## [Exercise goal]
All of the data must be output exactly, with every picture left out.

+===+

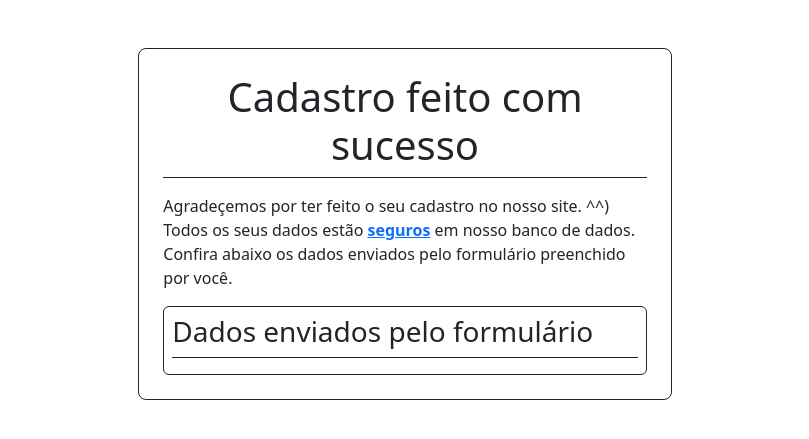
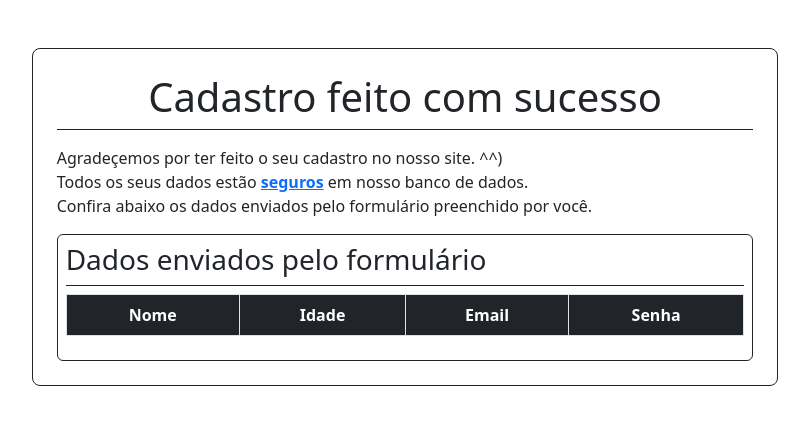
Before and after one commit to MarcusCaue/exercicios_use_cabeca_html_css, a PHP site: page / in a window 1280 px wide. Shown: the top 439 px of the page, without its empty margins (235-1044 px from the left). Run offline with PHP 8.4, Linux system fonts and the light colour scheme; tables that the repository leaves empty or names only in its code hold one stand-in row (values such as "Sample post"); data that the repository does not hold is empty.

Commit message:
Exibindo os dados de cadastro

```diff
--- a/cadastro_login_usuarios/pages/php/cadastro_page/cadastro_functions.php
+++ b/cadastro_login_usuarios/pages/php/cadastro_page/cadastro_functions.php
@@ -4,7 +4,7 @@
     $host = "localhost";
     $porta = 3306;
     $user = "root";
-    $senha = "BoB?y4x999";
+    $senha = "";
     $bd = "cadastro_login_usuarios";
 
     // Fazendo a conexão
@@ -27,4 +27,26 @@
     $resultado = mysqli_query($conexao_mysql, $sql_command);
   }
 
+  function exibir_dados($conexao_mysql) {
+    # Pegando os dados do BD
+    $sql_command = "SELECT * FROM usuario WHERE (nome = '" . $_POST["nome"] . "')";
+    $resultado = mysqli_query($conexao_mysql, $sql_command);
+
+    # Processando a linha retornada
+    $dados = $resultado->fetch_array(MYSQLI_NUM);
+
+    # Escondendo a senha
+    $senha = $dados[4];
+    $senha_escondida = "";
+    for ($i = 0; $i < strlen($senha); $i++) {
+      $senha_escondida .= "*";
+    }
+    $dados[4] = $senha_escondida;
+
+    # Exibindo os dados
+    for ($i = 1; $i < sizeOf($dados); $i++) {
+      echo "<td>$dados[$i]</td>";
+    }
+  }
+
 ?>
--- a/cadastro_login_usuarios/pages/php/cadastro_page/page.php
+++ b/cadastro_login_usuarios/pages/php/cadastro_page/page.php
@@ -20,7 +20,7 @@
 		crossorigin="anonymous"></script>
 </head>
 <body>
-  <main class="container col-10 col-md-5 mt-5 border border-dark border-1 rounded-3 p-4 container_page">
+  <main class="container col-10 col-md-7 mt-5 border border-dark border-1 rounded-3 p-4 container_page">
 
     <header class="">
       <h1 class="text-center pb-2 border-bottom border-dark border-1">Cadastro feito com sucesso</h1>
@@ -33,12 +33,29 @@
     <section id="dados_form" class="p-2 border border-dark border-1 rounded">
       <h2 class="fs-3 pb-2 border-bottom border-dark border-1">Dados enviados pelo formulário</h2>
 
-      <section>
+      <section style="overflow-x: auto;">
+
+        <table class="table table-bordered text-center">
+          <thead class="bg-dark text-white">
+            <tr scope="row">
+              <th scope="col">Nome</th>
+              <th scope="col">Idade</th>
+              <th scope="col">Email</th>
+              <th scope="col">Senha</th>
+            </tr>
+          </thead>
+
+          <tbody>
+            <tr scope="row">
+              <?php exibir_dados($conexao) ?>
+            </tr>
+          </tbody>
+        </table>
 
       </section>
 
     </section>
+  </main>
 
-  </main>
 </body>
 </html>
```
Also changed, not shown: cadastro_login_usuarios/pages/cadastro.html (line endings or trailing spaces).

+===+

## [Solution to the exercise]
Before and after one commit to MarcusCaue/exercicios_use_cabeca_html_css, a PHP site: page / in a window 1280 px wide. Shown: the top 439 px of the page, without its empty margins (235-1044 px from the left). Run offline with PHP 8.4, Linux system fonts and the light colour scheme; tables that the repository leaves empty or names only in its code hold one stand-in row (values such as "Sample post"); data that the repository does not hold is empty.

Commit message:
Exibindo os dados de cadastro

```diff
--- a/cadastro_login_usuarios/pages/php/cadastro_page/cadastro_functions.php
+++ b/cadastro_login_usuarios/pages/php/cadastro_page/cadastro_functions.php
@@ -4,7 +4,7 @@
     $host = "localhost";
     $porta = 3306;
     $user = "root";
-    $senha = "BoB?y4x999";
+    $senha = "";
     $bd = "cadastro_login_usuarios";
 
     // Fazendo a conexão
@@ -27,4 +27,26 @@
     $resultado = mysqli_query($conexao_mysql, $sql_command);
   }
 
+  function exibir_dados($conexao_mysql) {
+    # Pegando os dados do BD
+    $sql_command = "SELECT * FROM usuario WHERE (nome = '" . $_POST["nome"] . "')";
+    $resultado = mysqli_query($conexao_mysql, $sql_command);
+
+    # Processando a linha retornada
+    $dados = $resultado->fetch_array(MYSQLI_NUM);
+
+    # Escondendo a senha
+    $senha = $dados[4];
+    $senha_escondida = "";
+    for ($i = 0; $i < strlen($senha); $i++) {
+      $senha_escondida .= "*";
+    }
+    $dados[4] = $senha_escondida;
+
+    # Exibindo os dados
+    for ($i = 1; $i < sizeOf($dados); $i++) {
+      echo "<td>$dados[$i]</td>";
+    }
+  }
+
 ?>
--- a/cadastro_login_usuarios/pages/php/cadastro_page/page.php
+++ b/cadastro_login_usuarios/pages/php/cadastro_page/page.php
@@ -20,7 +20,7 @@
 		crossorigin="anonymous"></script>
 </head>
 <body>
-  <main class="container col-10 col-md-5 mt-5 border border-dark border-1 rounded-3 p-4 container_page">
+  <main class="container col-10 col-md-7 mt-5 border border-dark border-1 rounded-3 p-4 container_page">
 
     <header class="">
       <h1 class="text-center pb-2 border-bottom border-dark border-1">Cadastro feito com sucesso</h1>
@@ -33,12 +33,29 @@
     <section id="dados_form" class="p-2 border border-dark border-1 rounded">
       <h2 class="fs-3 pb-2 border-bottom border-dark border-1">Dados enviados pelo formulário</h2>
 
-      <section>
+      <section style="overflow-x: auto;">
+
+        <table class="table table-bordered text-center">
+          <thead class="bg-dark text-white">
+            <tr scope="row">
+              <th scope="col">Nome</th>
+              <th scope="col">Idade</th>
+              <th scope="col">Email</th>
+              <th scope="col">Senha</th>
+            </tr>
+          </thead>
+
+          <tbody>
+            <tr scope="row">
+              <?php exibir_dados($conexao) ?>
+            </tr>
+          </tbody>
+        </table>
 
       </section>
 
     </section>
+  </main>
 
-  </main>
 </body>
 </html>
```
Also changed, not shown: cadastro_login_usuarios/pages/cadastro.html (line endings or trailing spaces).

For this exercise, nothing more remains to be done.